In the early days of online learning, I took a class on game-based learning design. While much of it focused on theory and models, where all of us sat listening to a lecturer, there was a unit that involved us partnering up to compete in a game of “Lemonade Stand.” Many of you are probably familiar with the game. You are given supplies: lemons, water, sugar and some marketing money for signs. Your challenge is to generate the most revenue using only the resources you were given. You then need to look at the weather conditions, traffic and decide how much lemonade to sell and how much to charge.
We all competed against one another and my team won. It was a challenge to beat the other teams, using strategy and skill, and now, years later, the learning concepts involved in this challenge stick with me even today, as I run my own company. Bottom line. To increase engagement, imagine ways where you can create an open-ended challenge that can model the behaviors you want to teach. This will not only increase engagement, but also learning retention.
Gamification has taught us that if you add points to anything, you increase engagement, right? Wrong. We’ve produced games that involved complex scoring mechanisms and point systems. But when these were launched, the learners immediately learned that the points didn’t really mean anything, and so motivation was lost.
Instead, consider the successful technique of using “unlockables.” Make certain messages, animations or levels only available after the learner has earned enough points . Instantly, the learner’s perception of the content becomes more valuable. This is the trick to increased engagement.
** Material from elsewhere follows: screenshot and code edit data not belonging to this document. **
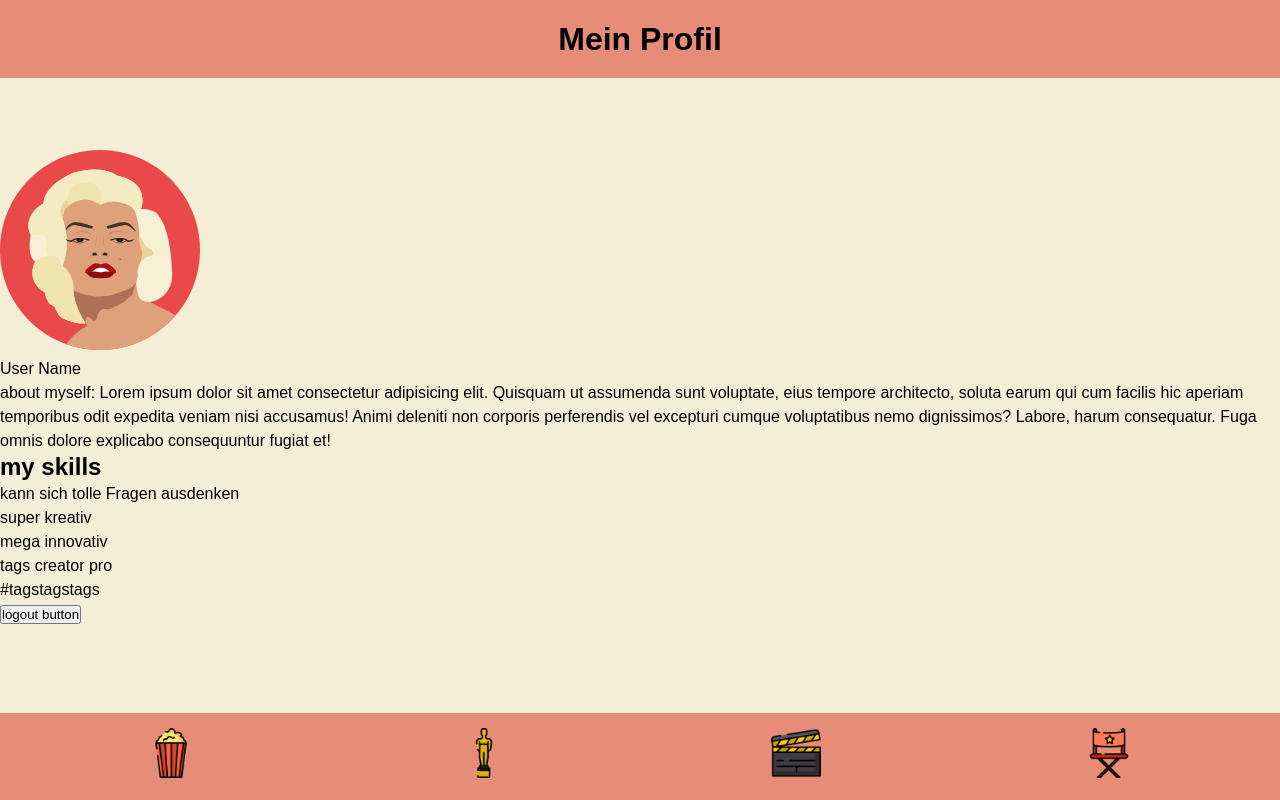
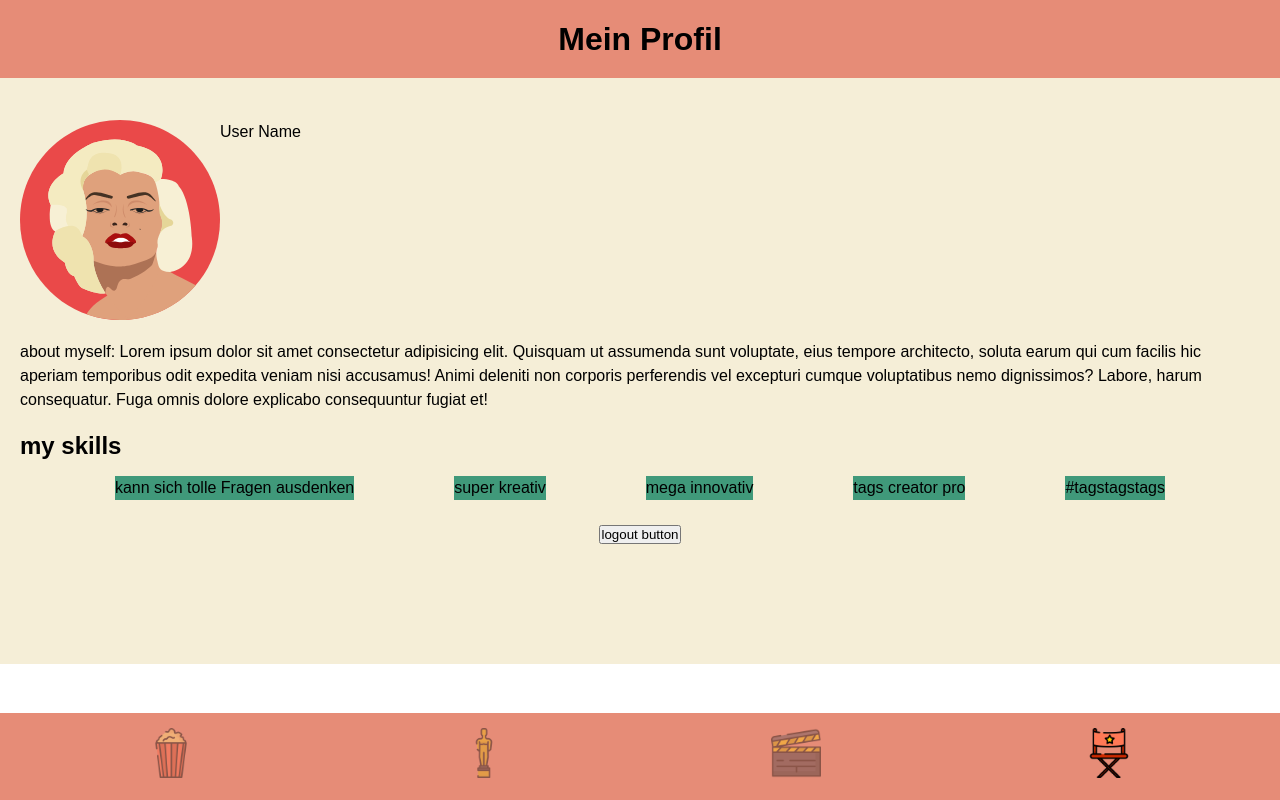
Before and after one commit to felixcanditt/quiz-app, a website built with Vite: page user-profile.html in a window 1280 px wide. Built offline with nearby package versions, Linux system fonts and the light colour scheme.

Commit message:
update css: opacity icons, basic design for all htmls

```diff
--- a/css/base.css
+++ b/css/base.css
@@ -51,8 +51,8 @@ header {
 }
 
 main {
-  padding-top: 150px;
-  padding-bottom: 150px;
+  padding-top: 120px;
+  padding-bottom: 120px;
 
   display: grid;
   justify-content: center;
@@ -65,6 +65,15 @@ main {
   xheight: 100vw;*/
 
   background-color: #f5eed7;
+}
+
+.main__create-cards {
+  padding-bottom: 300px;
+}
+
+.main__user-profile {
+  padding-left: 20px;
+  padding-right: 20px;
 }
 
 .card {
@@ -84,14 +93,45 @@ main {
   left: 300px;
 }
 
+.card__bookmark,
+.navigation__icon {
+  opacity: 0.4;
+}
+
+.card__bookmark--active,
+.navigation__icon--active {
+  opacity: 1;
+}
+
 .tags-box {
   display: flex;
+  flex-wrap: wrap;
   justify-content: space-evenly;
   padding-top: 10px;
 }
 
 .tags {
   background-color: #40997a;
+  margin: 5px;
+}
+
+.new__question,
+.new__answer,
+.new__tags {
+  padding: 15px 40px;
+}
+
+button {
+  display: block;
+  margin: 20px auto 0 auto;
+}
+
+.user-pic-box {
+  display: flex;
+}
+
+p {
+  padding: 20px 0;
 }
 
 footer {
--- a/user-profile.html
+++ b/user-profile.html
@@ -11,8 +11,8 @@
     <header>
       <h1>Mein Profil</h1>
     </header>
-    <main>
-      <figure>
+    <main class="main__user-profile">
+      <figure class="user-pic-box">
         <img src="./icons/user-pic.svg" alt="" width="200px" />
         <figcaption>User Name</figcaption>
       </figure>
@@ -26,12 +26,12 @@
         dolore explicabo consequuntur fugiat et!
       </p>
       <h2>my skills</h2>
-      <ul class="card__tags">
-        <li class="card__single-tag">kann sich tolle Fragen ausdenken</li>
-        <li class="card__single-tag">super kreativ</li>
-        <li class="card__single-tag">mega innovativ</li>
-        <li class="card__single-tag">tags creator pro</li>
-        <li class="card__single-tag">#tagstagstags</li>
+      <ul class="tags-box">
+        <li class="tags">kann sich tolle Fragen ausdenken</li>
+        <li class="tags">super kreativ</li>
+        <li class="tags">mega innovativ</li>
+        <li class="tags">tags creator pro</li>
+        <li class="tags">#tagstagstags</li>
       </ul>
       <div>
         <button>logout button</button>
@@ -39,17 +39,17 @@
     </main>
     <footer>
       <nav>
-        <span>
+        <span class="navigation__icon">
           <a href="./index.html"
             ><img src="./icons/popcorn.png" alt="popcorn" width="50px"
           /></a>
         </span>
-        <span>
+        <span class="navigation__icon">
           <a href="./bookmarked-cards.html"
             ><img src="./icons/oscar.png" alt="oscar" width="50px"
           /></a>
         </span>
-        <span>
+        <span class="navigation__icon">
           <a href="./create-cards.html"
             ><img
               src="./icons/clapperboard.png"
@@ -57,7 +57,7 @@
               width="50px"
           /></a>
         </span>
-        <span class="navigation__icon--active">
+        <span class="navigation__icon navigation__icon--active">
           <a href="./user-profile.html"
             ><img
               src="./icons/director-chair.png"
```
Also changed, not shown: bookmarked-cards.html (+4 -4 lines), create-cards.html (+13 -13 lines), index.html (+10 -22 lines).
Another great approach is to enable points earned in these learning events to be redeemed for prizes. Prizes can range from free song downloads to gift certificates and often come at no cost to the organization thanks to advertisers who sponsor the prizes. This not only increases the learner’s motivation to complete courses, but also brings them back for more. Now that’s engagement.
Finally, it’s important that the learning results in opportunity. There’s a reason that college attendance is at an all-time high right now. Students see a degree as the key to a better job, better money, a better life. If you can demonstrate how your learning will help increase the learner’s opportunities, this will increase their engagement.
By following the tips share here today, you’ll not only increase engagement, but you’ll earn big rewards for you and your learner. Do you have any tips you would add for increased learner engagement? If so, please share your ideas with other readers by commenting below.
Jack is an instructional designer, inventor, screenwriter, dramatist, professor, speaker, and Shakespeare junkie, but you can just call him "The Bard." On the academic side, Jack earned a B.A. and Master of Liberal Arts from Rollins College (are you noticing a theme here?) and is currently studying Spanish at Valencia College. A long-time distance learning professor for Seminole State College and nationally-recognized speaker on eLearning, Jack stays busy both in and out of the office. He has been an instructional designer, producer, multimedia developer, writer and project manager on eLearning titles for organizations including YUM! Brand Restaurants, The Walt Disney Company, Chase Manhattan, among others.
Spirit animal: Jackalope
Diet-breaker: Boston Kreme donuts
Comfort object: My office slinky (says something, right?)
Personal vice: Chewing nails (usually just my own)
Useless talent: Plays the harmonica (hey, it helped pay my way through college)
Unreasonable paranoia: Very, very tall buildings
Wishes more people cared about: Fulfilling their potential